### How to complete this task
Output only the lines from the start of the entries through the line holding "Also changed, not shown: 32". Each line must match the original exactly.

(Difference listings)
▶
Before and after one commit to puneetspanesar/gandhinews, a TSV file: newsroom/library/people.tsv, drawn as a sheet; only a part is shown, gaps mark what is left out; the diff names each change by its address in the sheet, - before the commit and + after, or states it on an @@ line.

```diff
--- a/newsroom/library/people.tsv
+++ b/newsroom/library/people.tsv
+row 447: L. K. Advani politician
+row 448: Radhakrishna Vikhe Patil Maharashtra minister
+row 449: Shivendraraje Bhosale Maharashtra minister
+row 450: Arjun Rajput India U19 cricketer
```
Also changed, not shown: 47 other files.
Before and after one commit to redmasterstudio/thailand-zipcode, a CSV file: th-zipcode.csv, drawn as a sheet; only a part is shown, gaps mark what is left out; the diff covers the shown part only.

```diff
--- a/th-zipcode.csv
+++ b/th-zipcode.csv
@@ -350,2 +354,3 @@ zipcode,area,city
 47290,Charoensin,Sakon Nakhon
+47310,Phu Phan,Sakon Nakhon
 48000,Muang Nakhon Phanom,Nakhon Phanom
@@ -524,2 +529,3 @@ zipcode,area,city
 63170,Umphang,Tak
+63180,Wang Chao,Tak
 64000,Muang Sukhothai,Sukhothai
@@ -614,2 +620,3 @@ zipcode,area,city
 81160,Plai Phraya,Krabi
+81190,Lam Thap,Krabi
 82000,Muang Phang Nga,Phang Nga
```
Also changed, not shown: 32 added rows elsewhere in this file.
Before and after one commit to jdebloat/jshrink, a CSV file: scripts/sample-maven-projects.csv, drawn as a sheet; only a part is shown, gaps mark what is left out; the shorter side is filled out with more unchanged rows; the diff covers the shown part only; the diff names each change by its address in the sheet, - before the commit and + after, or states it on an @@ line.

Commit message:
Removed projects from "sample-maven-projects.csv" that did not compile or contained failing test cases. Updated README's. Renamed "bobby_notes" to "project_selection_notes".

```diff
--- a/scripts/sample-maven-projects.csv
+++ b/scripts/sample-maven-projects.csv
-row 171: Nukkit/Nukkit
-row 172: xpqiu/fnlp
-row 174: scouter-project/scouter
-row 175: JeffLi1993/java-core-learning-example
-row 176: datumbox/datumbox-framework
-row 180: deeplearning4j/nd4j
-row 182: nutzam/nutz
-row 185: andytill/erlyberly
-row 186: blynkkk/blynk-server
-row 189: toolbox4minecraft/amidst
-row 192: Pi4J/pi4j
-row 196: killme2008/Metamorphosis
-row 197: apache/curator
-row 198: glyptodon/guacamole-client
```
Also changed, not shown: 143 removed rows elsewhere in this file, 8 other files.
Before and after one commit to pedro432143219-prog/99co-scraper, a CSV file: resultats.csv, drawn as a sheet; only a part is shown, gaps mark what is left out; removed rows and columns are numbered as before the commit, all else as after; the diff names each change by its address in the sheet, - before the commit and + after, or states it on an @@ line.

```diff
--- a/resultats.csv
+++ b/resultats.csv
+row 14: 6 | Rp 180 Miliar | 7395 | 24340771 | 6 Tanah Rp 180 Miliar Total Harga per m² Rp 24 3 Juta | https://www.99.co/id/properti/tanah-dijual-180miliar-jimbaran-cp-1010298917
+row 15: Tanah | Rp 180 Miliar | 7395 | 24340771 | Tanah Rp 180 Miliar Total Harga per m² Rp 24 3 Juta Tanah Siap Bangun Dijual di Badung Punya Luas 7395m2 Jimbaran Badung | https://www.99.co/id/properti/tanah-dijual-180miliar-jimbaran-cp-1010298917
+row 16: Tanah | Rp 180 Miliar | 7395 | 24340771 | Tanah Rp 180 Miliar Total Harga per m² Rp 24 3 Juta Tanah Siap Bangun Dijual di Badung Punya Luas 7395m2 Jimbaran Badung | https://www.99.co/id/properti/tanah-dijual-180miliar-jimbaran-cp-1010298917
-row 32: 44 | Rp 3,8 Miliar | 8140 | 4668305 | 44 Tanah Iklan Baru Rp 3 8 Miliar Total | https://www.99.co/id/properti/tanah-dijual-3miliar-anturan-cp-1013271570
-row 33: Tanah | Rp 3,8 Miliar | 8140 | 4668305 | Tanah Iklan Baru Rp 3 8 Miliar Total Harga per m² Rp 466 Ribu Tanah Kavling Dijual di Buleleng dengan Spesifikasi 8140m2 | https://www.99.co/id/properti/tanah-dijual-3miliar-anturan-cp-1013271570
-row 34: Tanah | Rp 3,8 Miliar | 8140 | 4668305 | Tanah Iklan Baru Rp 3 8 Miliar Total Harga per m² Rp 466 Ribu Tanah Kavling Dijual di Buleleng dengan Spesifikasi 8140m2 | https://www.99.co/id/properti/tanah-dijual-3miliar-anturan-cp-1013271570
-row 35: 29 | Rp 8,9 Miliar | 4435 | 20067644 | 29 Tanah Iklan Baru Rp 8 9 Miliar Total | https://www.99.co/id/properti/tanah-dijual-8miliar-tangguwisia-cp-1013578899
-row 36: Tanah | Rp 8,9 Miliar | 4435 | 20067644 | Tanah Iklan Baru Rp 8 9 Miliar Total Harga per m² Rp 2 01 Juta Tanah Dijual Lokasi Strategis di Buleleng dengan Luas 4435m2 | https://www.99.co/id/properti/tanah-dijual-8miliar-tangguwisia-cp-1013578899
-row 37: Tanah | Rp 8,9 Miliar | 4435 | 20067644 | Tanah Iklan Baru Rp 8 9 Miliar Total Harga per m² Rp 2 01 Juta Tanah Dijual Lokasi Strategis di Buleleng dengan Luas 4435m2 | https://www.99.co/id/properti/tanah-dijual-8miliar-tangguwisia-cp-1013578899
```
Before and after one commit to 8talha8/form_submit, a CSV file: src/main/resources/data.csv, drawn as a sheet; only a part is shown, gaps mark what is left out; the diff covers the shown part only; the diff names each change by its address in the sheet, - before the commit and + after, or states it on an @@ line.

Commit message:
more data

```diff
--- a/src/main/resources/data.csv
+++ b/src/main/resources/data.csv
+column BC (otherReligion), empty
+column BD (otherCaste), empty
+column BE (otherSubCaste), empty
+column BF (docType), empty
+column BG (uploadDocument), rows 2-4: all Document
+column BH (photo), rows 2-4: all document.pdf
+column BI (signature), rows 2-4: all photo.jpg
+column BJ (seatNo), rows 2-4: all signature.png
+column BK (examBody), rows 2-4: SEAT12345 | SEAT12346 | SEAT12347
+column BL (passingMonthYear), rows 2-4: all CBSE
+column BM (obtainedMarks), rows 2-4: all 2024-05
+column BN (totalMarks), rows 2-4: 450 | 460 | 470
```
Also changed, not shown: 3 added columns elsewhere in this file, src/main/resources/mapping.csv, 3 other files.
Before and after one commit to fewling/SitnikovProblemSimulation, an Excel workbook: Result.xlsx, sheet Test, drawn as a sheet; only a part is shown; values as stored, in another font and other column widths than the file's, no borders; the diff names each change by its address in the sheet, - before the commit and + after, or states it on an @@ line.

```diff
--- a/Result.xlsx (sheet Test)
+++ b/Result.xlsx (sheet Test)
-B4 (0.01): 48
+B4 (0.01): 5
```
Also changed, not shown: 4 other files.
◀
### Task output
Before and after one commit to puneetspanesar/gandhinews, a TSV file: newsroom/library/people.tsv, drawn as a sheet; only a part is shown, gaps mark what is left out; the diff names each change by its address in the sheet, - before the commit and + after, or states it on an @@ line.

```diff
--- a/newsroom/library/people.tsv
+++ b/newsroom/library/people.tsv
+row 447: L. K. Advani politician
+row 448: Radhakrishna Vikhe Patil Maharashtra minister
+row 449: Shivendraraje Bhosale Maharashtra minister
+row 450: Arjun Rajput India U19 cricketer
```
Also changed, not shown: 47 other files.
Before and after one commit to redmasterstudio/thailand-zipcode, a CSV file: th-zipcode.csv, drawn as a sheet; only a part is shown, gaps mark what is left out; the diff covers the shown part only.

```diff
--- a/th-zipcode.csv
+++ b/th-zipcode.csv
@@ -350,2 +354,3 @@ zipcode,area,city
 47290,Charoensin,Sakon Nakhon
+47310,Phu Phan,Sakon Nakhon
 48000,Muang Nakhon Phanom,Nakhon Phanom
@@ -524,2 +529,3 @@ zipcode,area,city
 63170,Umphang,Tak
+63180,Wang Chao,Tak
 64000,Muang Sukhothai,Sukhothai
@@ -614,2 +620,3 @@ zipcode,area,city
 81160,Plai Phraya,Krabi
+81190,Lam Thap,Krabi
 82000,Muang Phang Nga,Phang Nga
```
Also changed, not shown: 32 added rows elsewhere in this file.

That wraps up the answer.